The year 2020 was a challenging one for the teachers. We encountered some unexpected changes across all sectors.

Neha Kapil

The   pandemic disturbed almost every aspect of the school at once. It was not just the switch from classrooms to computer screens, but also a dramatic shift in the basic ideas about instruction, attendance, testing, the role of technology and the human connections that hold it all together. A year later, a recollection of the past one year shows us that some changes may last for a long time. They may be as permanent as the school education itself.

This period of change in 2020 that started from school closures leading to online classes is something that will stay etched in the history of our education system.

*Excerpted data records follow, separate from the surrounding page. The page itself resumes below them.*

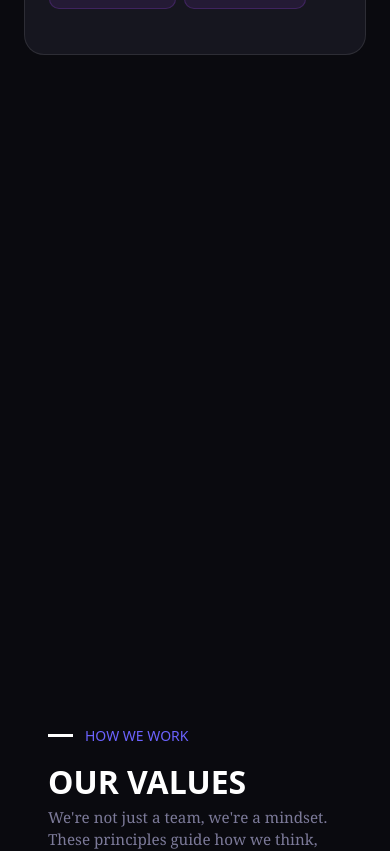
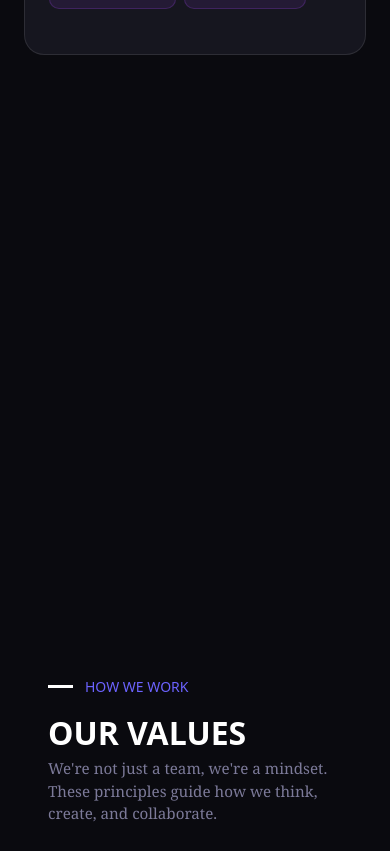
Before and after one commit to Janieel/Team-Portfolio, a Next.js app: page / in a window 390 px wide. Shown: the part 2180-3031 px from the top of the page. Built offline with nearby package versions, Linux system fonts and the light colour scheme.

Commit message:
team work update

```diff
--- a/src/Component/TeamCard/TeamCard.tsx
+++ b/src/Component/TeamCard/TeamCard.tsx
@@ -8,7 +8,7 @@ const TeamCard = () => {
             <div className=' rounded-[10px] '>
                 <TeamInfo/>
             </div>
-            <div className=" mt-20 sm:mt-30 relative z-10  pt-[70vh] sm:pt-0">
+            <div className=" mt-50 sm:mt-30 relative z-10  pt-[50vh] sm:pt-0">
                <Teamwork/>
             </div>
 
```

I believe this period where online learning came to the very fore of education marks the beginning of an era where education shall be more holistic and no longer bound by the conventional boundaries.

We are already seeing some of the benefits of investing in technology with the spread of the internet. In the recent past, the availability of cheap data has greatly fuelled internet penetration in the country. This ever -increasing connectivity can make quality online learning accessible to every nook and corner of our nation. It gives us the opportunity to ensure that no matter where the students live, they still learn from their teachers.

However, the online system of education has also brought in some negative effects. It has led to a disconnect between the teachers and students. The online teaching has also resulted in the lack of outdoor physical exercises. The feelings of camaraderie, friendship and team spirit that we learn when working, studying and playing together in the same physical environs, have all been lost in this pandemic. It can also be seen that a greater proportion of the students and teachers are obese, as compared to the pre-pandemic period. Some children have also become closed themselves in their own cocoons. They are shy of talking in front of strangers. Easy accessibility of digital gadgets has also, inadvertently, exposed the children to a world of cyber bullying and cyber-crime.

Today, we are at the juncture where we have the golden opportunity to complement the learnings of this pandemic with our well- proven traditional pedagogy. We need to bring in a change in the methodology and our expected outcomes from education. We must continue some mode of online learning, as this is what will prepare our students for the future in a more connected digital world. However, the focus should no longer be on rote learning of facts and information. The children of today will have all the information available at the click of a mouse. What we need to train them in is the way to dig out the right information, and later process and analyse such data. There should be more public speaking lessons and exercises and the lost focus on team games and sports should be re-aligned.